On The French Revolution
Christian historians have noted the locus of Christian influence shifting geographically over time. What began in Jerusalem soon shifted east toward Antioch, then west toward Rome, and north into France and Germany – even as the cultures, beliefs, and practices of those local peoples influenced Christianity going forward.
What the French Revolution did was to – rather abruptly – shift the axis of import of the Christian faith away from Northern Europe and into North America. That the turning point was in this case a secular cataclysm rather than a doctrinal dispute points toward the shifting nature of Christianity itself, and the change that would be produced.
The shift was largely secular, and the trend was to be for secularization. The French Revolution occurred for blatantly political reasons: tensions between monarchy and nobility, authority and reason, and the economic clash between aristocrats and the rising bourgeoisie. It produced overtly secular results: national rather than individual or religious sovereignty, the ostensibly purely rational critique of all things, the self-sustaining properties of the natural, secular world and the assertion of self-evident rights of national citizens.

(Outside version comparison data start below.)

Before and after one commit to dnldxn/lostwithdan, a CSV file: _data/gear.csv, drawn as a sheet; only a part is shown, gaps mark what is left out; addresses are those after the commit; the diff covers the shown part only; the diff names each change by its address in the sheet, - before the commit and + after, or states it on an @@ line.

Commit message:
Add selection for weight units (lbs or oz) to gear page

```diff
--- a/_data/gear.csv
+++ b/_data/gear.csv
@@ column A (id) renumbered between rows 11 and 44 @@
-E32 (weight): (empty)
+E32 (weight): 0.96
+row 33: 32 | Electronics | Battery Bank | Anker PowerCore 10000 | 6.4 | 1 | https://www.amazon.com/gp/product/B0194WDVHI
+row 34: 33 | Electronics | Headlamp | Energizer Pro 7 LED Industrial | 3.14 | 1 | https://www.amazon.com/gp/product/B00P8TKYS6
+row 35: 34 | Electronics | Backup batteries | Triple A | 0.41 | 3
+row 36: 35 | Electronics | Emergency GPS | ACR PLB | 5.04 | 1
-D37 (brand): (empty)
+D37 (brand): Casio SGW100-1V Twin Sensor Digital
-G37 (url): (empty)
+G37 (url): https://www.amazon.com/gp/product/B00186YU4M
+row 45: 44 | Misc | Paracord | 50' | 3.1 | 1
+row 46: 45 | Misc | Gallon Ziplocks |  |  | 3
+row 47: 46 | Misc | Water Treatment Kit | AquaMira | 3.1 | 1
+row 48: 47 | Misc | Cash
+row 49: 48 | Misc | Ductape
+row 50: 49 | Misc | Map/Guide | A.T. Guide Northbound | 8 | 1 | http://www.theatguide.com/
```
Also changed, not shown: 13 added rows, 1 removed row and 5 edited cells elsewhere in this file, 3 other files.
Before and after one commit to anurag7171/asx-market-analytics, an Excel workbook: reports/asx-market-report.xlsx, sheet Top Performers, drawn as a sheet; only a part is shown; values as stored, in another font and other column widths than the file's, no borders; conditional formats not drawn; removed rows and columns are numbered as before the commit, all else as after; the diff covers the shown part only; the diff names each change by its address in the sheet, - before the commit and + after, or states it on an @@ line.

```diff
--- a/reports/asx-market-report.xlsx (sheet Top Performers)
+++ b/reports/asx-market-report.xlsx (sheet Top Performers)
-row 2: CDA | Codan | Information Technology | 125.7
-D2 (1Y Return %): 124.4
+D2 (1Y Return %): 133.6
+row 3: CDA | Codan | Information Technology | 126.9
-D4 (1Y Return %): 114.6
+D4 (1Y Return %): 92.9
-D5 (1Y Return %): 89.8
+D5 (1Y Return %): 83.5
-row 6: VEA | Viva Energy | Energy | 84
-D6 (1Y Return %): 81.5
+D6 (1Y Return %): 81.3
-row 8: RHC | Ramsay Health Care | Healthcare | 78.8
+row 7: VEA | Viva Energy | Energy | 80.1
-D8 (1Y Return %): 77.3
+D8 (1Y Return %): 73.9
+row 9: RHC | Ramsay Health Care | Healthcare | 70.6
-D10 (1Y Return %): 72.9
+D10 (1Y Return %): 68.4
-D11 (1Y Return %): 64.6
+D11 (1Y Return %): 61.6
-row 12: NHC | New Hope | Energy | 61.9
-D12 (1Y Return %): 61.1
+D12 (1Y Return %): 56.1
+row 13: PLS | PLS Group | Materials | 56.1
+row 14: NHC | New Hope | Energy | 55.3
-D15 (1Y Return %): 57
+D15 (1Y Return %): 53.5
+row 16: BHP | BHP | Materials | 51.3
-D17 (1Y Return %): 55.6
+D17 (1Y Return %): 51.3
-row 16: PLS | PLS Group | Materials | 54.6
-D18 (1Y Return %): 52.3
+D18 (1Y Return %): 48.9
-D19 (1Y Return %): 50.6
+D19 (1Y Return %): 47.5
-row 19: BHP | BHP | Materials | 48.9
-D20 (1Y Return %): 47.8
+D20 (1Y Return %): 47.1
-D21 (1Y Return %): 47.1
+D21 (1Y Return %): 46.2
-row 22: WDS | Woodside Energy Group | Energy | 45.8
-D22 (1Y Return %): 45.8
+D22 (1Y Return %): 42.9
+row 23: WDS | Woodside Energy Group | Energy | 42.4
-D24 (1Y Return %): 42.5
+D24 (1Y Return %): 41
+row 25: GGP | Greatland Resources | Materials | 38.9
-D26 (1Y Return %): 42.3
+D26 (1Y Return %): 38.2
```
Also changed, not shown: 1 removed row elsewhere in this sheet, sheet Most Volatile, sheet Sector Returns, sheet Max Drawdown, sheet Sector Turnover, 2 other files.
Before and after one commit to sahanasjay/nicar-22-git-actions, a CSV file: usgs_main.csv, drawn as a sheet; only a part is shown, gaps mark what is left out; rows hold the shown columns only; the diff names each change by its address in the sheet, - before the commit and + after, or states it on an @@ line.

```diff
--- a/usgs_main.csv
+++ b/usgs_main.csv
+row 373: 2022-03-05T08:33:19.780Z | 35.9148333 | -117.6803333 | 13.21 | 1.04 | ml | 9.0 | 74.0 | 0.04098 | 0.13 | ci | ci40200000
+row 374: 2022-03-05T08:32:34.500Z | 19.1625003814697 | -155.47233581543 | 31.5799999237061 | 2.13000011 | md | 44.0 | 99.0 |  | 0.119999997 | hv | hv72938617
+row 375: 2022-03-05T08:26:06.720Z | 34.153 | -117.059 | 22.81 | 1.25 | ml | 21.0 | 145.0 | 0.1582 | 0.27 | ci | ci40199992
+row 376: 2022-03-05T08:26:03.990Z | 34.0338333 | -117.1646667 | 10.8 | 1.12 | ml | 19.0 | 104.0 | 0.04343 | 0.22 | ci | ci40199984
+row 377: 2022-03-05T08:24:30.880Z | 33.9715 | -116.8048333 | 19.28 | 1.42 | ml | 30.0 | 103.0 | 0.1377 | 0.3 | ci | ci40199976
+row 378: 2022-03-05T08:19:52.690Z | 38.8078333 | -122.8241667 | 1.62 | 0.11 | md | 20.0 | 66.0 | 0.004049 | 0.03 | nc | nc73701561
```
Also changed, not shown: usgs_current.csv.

The advent of the Enlightenment was the advent of the flame of Reason in the western world.
Yet the secular revolution swiftly took on proportions that could only be called religious. It may have been a mistaken notion when Samuel Miller preached a hope that the French Revolution would kindle a general conflagration sent to illuminate the darkest corners of the earth, but it was an understandable notion nonetheless. The de-Christianizing zeal displayed in renaming Notre Dame the Temple of Reason and populating it with Greco-Roman motifs and other idols certainly sounds like religious devotion in retrospect.
The remaining Christians of the day would have done well to note that ideals without mediation of accountability or pragmatic applicability inflict casualties no matter their origin, as the indiscriminate violence, fanatical ideology, citizen armies, executions, terrorism, and propaganda of the French Revolution soon showed. Toynbee was right, then, to later characterize this convulsion not as the abandonment of religion but simply “the fanatical worship of collective human power.” With the French Revolution, the nation had claimed for itself the shared public space long claimed by Christianity, or at least by Christendom.
This then might mark the greatest impact of the Enlightenment on Christianity: its privatization. The countervailing forces to the French Revolution inevitably imbibed some of its most prevalent characteristics: religion retreated from the public, intellectual and academic spheres and became personal and evangelistic as the theological responses to Enlightenment claims came up short of their mark.
Thus, while one is certainly wise to note the vigorous apologetics and Catholic reconsiderations that the Enlightenment produced, these can hardly be said to be its most powerful contributions or reactions. Rather, revivals, evangelism, faith healing and mission all appealed to the emotional sides of human nature more than the rational. Schleiermacher carried pietist upbringing into his later theology and called for a sense of dependence upon God even as biblical higher criticism called into question many of the assumptions that interpreters of Scripture had always held.
Meanwhile, sectarian movements sought to leave the influence of the world behind, whether in Protestant form through the Christian Brethren or in Catholic form through the reverence of the otherworldly Virgin Mary.
In other words, Christianity had become a fire nicely adapted for the pistons of the energetically individualistic and Romantic engine that was to be America.